Abstract

Science, Technology, Engineering, and Mathematics (STEM) education is vital to all students. Student motivation, both intrinsic and extrinsic, have been found to be very influential in how successful a student is in a STEM classroom (Krapp, 2007; Lamb, Annetta, Meldrum, & Vallett, 2012; Schoon, Ross, & Martin, 2007; Skinner, Saxton, Currie, & Shuststerman, 2017). The current study examined what correlations, if any, we present between teaching approaches, intrinsic motivation, and extrinsic motivation of students in an undergraduate, non-major, introductory chemistry course at a mid-sized, four-year university in the Midwestern United States. In the focus groups, students were highly motivated by grades and program requirements. However, students who enjoyed guided learning had significant differences between intrinsic value, self-determination, and self-regulation. Though students found the course challenging and uninteresting, the external motivation of grades increased their intrinsic motivation, which is reported to be associated with high levels of effort and task performance (Froiland et al., 2012). This correlation seems to suggest guided learning can have an impact on student motivation in an introductory STEM course.

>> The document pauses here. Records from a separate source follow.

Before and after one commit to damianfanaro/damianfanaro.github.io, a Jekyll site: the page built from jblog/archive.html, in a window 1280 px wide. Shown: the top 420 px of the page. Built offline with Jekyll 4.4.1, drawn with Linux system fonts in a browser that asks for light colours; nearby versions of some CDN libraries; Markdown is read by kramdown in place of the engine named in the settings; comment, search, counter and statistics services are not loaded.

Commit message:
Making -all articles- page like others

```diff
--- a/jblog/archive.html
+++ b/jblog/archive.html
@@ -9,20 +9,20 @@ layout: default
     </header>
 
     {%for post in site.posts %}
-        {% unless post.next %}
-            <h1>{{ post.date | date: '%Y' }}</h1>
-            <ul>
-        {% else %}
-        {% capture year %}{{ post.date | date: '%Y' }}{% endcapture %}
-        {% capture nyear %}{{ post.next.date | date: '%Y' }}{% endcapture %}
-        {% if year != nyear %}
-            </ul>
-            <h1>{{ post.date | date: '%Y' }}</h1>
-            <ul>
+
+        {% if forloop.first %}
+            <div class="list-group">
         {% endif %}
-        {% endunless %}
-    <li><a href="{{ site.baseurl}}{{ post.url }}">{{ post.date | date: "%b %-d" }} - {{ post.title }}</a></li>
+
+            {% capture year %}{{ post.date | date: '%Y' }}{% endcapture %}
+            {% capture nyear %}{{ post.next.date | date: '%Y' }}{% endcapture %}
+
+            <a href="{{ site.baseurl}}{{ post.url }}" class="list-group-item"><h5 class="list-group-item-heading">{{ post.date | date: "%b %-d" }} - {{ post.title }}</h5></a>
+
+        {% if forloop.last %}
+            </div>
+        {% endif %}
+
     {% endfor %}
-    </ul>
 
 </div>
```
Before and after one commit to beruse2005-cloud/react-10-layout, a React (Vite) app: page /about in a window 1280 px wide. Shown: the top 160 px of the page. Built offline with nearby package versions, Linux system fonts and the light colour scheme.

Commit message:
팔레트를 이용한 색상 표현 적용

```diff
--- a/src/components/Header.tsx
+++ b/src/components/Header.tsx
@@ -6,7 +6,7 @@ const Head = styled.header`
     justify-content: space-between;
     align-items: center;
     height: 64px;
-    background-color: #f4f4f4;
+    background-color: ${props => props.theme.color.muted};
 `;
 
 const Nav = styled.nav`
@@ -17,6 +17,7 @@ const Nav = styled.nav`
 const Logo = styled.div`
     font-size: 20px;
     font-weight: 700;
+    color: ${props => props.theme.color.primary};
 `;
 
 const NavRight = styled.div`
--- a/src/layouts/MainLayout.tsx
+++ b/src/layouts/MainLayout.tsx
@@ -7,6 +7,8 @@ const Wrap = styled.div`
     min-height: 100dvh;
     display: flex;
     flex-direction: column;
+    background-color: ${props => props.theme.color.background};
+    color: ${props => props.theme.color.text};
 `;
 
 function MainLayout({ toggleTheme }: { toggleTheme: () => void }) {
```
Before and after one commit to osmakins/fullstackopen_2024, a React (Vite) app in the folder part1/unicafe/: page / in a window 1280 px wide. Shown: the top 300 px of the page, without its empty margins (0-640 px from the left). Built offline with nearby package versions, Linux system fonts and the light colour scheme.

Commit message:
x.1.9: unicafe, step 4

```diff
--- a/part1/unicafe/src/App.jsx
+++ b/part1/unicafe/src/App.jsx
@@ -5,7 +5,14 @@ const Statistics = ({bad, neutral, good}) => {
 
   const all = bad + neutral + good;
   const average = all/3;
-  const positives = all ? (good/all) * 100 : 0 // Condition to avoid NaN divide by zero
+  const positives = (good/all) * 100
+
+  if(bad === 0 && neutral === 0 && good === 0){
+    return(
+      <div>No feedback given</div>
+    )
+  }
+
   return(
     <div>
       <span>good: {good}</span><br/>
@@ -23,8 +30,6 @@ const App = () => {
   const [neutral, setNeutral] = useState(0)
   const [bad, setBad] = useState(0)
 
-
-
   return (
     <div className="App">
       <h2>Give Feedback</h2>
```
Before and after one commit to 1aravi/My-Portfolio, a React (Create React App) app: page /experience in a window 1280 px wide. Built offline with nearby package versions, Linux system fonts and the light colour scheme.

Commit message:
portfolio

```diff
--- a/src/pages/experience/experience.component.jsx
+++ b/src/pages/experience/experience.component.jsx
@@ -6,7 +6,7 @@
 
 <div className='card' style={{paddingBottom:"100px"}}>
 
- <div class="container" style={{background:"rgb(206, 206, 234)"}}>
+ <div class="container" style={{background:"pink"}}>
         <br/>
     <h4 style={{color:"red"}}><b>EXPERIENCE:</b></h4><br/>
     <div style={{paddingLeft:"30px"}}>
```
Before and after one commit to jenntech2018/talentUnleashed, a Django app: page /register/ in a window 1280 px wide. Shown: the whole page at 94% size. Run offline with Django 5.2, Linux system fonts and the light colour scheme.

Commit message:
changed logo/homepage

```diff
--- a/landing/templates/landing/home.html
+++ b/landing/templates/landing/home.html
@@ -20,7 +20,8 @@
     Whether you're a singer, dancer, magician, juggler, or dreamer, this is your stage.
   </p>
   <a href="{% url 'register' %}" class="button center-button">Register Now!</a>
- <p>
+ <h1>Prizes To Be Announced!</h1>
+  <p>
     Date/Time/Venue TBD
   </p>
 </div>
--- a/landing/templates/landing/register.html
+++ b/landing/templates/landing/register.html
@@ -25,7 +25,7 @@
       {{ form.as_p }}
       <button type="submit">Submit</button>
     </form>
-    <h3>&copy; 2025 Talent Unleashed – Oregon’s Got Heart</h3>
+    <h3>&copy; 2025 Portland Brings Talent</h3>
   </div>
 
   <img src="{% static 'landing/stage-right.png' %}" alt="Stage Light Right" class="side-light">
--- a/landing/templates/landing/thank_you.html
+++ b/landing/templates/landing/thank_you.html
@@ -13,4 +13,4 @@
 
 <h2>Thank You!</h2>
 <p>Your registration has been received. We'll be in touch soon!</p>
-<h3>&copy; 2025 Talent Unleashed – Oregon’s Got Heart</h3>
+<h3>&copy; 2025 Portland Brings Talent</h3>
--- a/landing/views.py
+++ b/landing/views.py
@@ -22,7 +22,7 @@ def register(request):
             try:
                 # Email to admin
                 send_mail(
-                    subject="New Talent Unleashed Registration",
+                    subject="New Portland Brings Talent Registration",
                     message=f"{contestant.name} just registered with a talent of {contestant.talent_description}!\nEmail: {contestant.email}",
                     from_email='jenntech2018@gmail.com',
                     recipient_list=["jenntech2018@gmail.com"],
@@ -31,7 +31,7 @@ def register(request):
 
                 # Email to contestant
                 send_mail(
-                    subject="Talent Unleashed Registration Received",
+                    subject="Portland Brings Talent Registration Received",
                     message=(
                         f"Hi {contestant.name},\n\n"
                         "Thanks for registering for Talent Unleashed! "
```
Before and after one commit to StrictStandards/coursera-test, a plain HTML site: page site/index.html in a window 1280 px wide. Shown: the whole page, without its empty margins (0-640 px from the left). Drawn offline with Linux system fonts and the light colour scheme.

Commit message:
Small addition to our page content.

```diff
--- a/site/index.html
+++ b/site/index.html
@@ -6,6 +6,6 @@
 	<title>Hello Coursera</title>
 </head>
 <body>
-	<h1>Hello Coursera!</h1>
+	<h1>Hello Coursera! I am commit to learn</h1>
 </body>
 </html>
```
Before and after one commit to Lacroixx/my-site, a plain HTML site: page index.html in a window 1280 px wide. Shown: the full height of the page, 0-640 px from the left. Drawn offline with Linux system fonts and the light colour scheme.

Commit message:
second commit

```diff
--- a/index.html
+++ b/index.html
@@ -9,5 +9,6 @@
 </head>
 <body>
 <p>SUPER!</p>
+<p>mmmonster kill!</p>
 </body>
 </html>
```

Advisor

Ginger L Zierdt

Committee Member

Julie A Carlson

Committee Member

Jason A Kaufman

Committee Member

Jeffrey R Pribyl

Date of Degree

2020

Language

english

Document Type

Dissertation

Degree

Doctor of Education (EdD)

Department

Educational Leadership

College

Education

Creative Commons License

Creative Commons Attribution 4.0 License
This work is licensed under a Creative Commons Attribution 4.0 License.

Share

COinS
 

Rights Statement

In Copyright